A feature in The Saturday Paper has highlighted growing opposition from NT traditional owners to fracking development of the Beetaloo Basin gas reserve. New developments in the McArthur River region off the Gulf of Carpentaria could threaten underground aquifers, on which many regionally significant waterholes and sacred sites depend.
The Beetaloo Basin is the NT’s major fracking gas reserve, and its prime mover at present is Empire Energy (ASX: EEG). Empire’s Carpentaria-1 site, just 30km from a Gundanji Country waterhole and sacred site, has already drilled to a depth of more than two kilometres since setting up operations in September.
The Northern Territory has become fracking’s latest frontier, ever since Northern Territory Labor ended a moratorium on fracking in the territory in 2018. The Beetaloo Basin is one of the world’s major shale gas reserves. Empire Energy claims Beetaloo has the potential to “rival the prolific US Marcellus Shale” reserve, which produces about 25 billion cubic feet of gas daily.
Earlier this month, the Federal Minister for Resources and Water, Keith Pitt, announced a further $50m subsidy for NT gas. According to The Australia Institute, the development hoped for by the federal government would be equivalent to an 18 percent increase in Australia’s carbon emissions.

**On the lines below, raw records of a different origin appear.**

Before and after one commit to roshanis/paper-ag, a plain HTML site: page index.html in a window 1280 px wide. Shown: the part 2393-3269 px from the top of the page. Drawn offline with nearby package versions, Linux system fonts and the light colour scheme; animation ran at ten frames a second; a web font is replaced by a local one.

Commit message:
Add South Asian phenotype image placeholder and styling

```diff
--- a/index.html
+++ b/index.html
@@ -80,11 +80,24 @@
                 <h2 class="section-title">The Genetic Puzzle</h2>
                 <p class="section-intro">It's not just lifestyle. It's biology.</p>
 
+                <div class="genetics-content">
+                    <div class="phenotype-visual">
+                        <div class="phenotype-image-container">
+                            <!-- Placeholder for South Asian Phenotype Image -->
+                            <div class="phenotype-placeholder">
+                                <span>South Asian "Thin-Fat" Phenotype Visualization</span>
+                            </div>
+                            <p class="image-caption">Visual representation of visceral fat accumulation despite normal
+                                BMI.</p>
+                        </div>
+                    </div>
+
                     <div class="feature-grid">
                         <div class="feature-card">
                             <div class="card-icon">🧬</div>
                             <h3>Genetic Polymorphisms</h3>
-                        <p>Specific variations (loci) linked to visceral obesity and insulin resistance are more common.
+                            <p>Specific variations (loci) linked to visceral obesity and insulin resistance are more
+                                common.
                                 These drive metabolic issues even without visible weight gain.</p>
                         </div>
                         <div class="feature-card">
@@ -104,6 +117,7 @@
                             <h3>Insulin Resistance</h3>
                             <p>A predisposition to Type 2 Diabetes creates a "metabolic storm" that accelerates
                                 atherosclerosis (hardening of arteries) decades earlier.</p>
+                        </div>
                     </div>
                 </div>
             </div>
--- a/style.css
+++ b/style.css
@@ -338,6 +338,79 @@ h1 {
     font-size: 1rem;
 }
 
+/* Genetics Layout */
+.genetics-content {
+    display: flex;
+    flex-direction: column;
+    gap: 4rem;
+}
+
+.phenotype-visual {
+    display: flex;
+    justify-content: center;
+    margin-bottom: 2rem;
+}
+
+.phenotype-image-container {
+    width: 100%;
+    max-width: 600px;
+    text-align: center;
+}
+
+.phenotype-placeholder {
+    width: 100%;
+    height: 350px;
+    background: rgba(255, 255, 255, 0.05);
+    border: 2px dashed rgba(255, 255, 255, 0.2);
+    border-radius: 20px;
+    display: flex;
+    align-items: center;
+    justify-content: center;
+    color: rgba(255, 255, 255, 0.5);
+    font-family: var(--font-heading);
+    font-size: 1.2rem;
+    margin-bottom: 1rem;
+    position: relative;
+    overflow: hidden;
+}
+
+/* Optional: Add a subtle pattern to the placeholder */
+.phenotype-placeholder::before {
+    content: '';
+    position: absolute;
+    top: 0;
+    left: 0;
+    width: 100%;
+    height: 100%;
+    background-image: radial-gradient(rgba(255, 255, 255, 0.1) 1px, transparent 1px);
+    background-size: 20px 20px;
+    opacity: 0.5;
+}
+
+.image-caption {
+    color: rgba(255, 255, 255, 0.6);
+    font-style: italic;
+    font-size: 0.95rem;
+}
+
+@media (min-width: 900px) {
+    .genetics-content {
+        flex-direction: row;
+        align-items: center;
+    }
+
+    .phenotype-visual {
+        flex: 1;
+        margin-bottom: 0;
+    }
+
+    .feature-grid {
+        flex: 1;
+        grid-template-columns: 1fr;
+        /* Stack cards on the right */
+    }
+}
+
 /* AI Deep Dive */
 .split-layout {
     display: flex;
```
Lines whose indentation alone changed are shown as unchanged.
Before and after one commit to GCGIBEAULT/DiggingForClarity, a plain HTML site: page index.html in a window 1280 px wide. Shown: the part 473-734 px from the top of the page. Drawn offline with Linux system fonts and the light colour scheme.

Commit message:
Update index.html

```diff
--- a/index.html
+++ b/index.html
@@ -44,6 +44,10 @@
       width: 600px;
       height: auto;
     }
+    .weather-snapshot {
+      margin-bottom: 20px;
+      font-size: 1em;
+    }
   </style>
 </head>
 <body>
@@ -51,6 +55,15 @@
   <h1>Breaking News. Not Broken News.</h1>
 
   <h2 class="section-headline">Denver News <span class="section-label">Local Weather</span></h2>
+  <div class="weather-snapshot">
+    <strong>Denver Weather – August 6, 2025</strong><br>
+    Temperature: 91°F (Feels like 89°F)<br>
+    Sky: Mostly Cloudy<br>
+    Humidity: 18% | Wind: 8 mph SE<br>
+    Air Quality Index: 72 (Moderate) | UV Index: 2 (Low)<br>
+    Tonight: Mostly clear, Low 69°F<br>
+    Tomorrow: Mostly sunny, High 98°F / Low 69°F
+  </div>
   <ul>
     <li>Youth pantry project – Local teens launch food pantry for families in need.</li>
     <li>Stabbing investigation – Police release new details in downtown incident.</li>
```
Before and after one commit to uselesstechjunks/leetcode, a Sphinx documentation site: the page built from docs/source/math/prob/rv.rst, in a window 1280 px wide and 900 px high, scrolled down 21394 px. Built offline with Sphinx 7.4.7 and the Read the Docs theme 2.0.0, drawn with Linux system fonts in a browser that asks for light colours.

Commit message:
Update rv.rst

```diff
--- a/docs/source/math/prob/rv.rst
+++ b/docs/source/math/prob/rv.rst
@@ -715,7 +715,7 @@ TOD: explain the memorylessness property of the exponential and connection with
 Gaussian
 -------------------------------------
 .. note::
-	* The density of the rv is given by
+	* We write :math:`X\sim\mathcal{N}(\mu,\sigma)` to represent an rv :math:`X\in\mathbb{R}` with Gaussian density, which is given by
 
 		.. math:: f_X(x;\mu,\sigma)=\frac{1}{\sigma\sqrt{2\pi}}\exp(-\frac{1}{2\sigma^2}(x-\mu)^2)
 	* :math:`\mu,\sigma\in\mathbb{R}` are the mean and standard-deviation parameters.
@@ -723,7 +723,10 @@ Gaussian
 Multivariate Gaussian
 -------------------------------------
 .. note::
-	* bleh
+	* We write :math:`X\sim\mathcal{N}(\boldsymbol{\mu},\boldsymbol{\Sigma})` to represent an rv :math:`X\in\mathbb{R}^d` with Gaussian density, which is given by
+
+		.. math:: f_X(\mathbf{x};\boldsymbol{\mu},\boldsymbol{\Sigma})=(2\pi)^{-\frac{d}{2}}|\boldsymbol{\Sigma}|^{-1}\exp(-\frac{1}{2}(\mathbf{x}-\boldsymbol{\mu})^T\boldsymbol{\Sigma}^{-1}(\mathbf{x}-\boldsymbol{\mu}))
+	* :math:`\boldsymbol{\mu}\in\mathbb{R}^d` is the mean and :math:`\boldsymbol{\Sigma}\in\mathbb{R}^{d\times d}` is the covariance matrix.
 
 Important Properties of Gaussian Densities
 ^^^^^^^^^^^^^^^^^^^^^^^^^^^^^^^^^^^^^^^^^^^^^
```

The gas rush is now being further spurred on by the Federal LNP government. Energy Minister Angus Taylor visited Empire Energy’s site in October to announce a $28m subsidy for development of Beetaloo Basin gas. This policy makes the name of the department, the “Federal Ministry for Energy and Emissions Reduction” feel very Orwellian indeed.
While this is certainly not intended as financial advice, it is fair to say that it is an open question whether development on the scale envisaged by the company should be allowed to occur. Some major mainstream financial institutions are looking to divest from fossil fuels in line with Paris Climate Agreement targets, and the low price of oil will not make the risk-reward calculation favourable for gas production.
With traditional owners of the EEG Carpentaria concession site becoming more active, investors may also be wary of similar legal challenges taking place on the Beetaloo Basin. If nothing else it is fair to say that the battle continues between those who would prioritise gas extraction, and those who would prioritise the protection underground aquifers on this dry continent.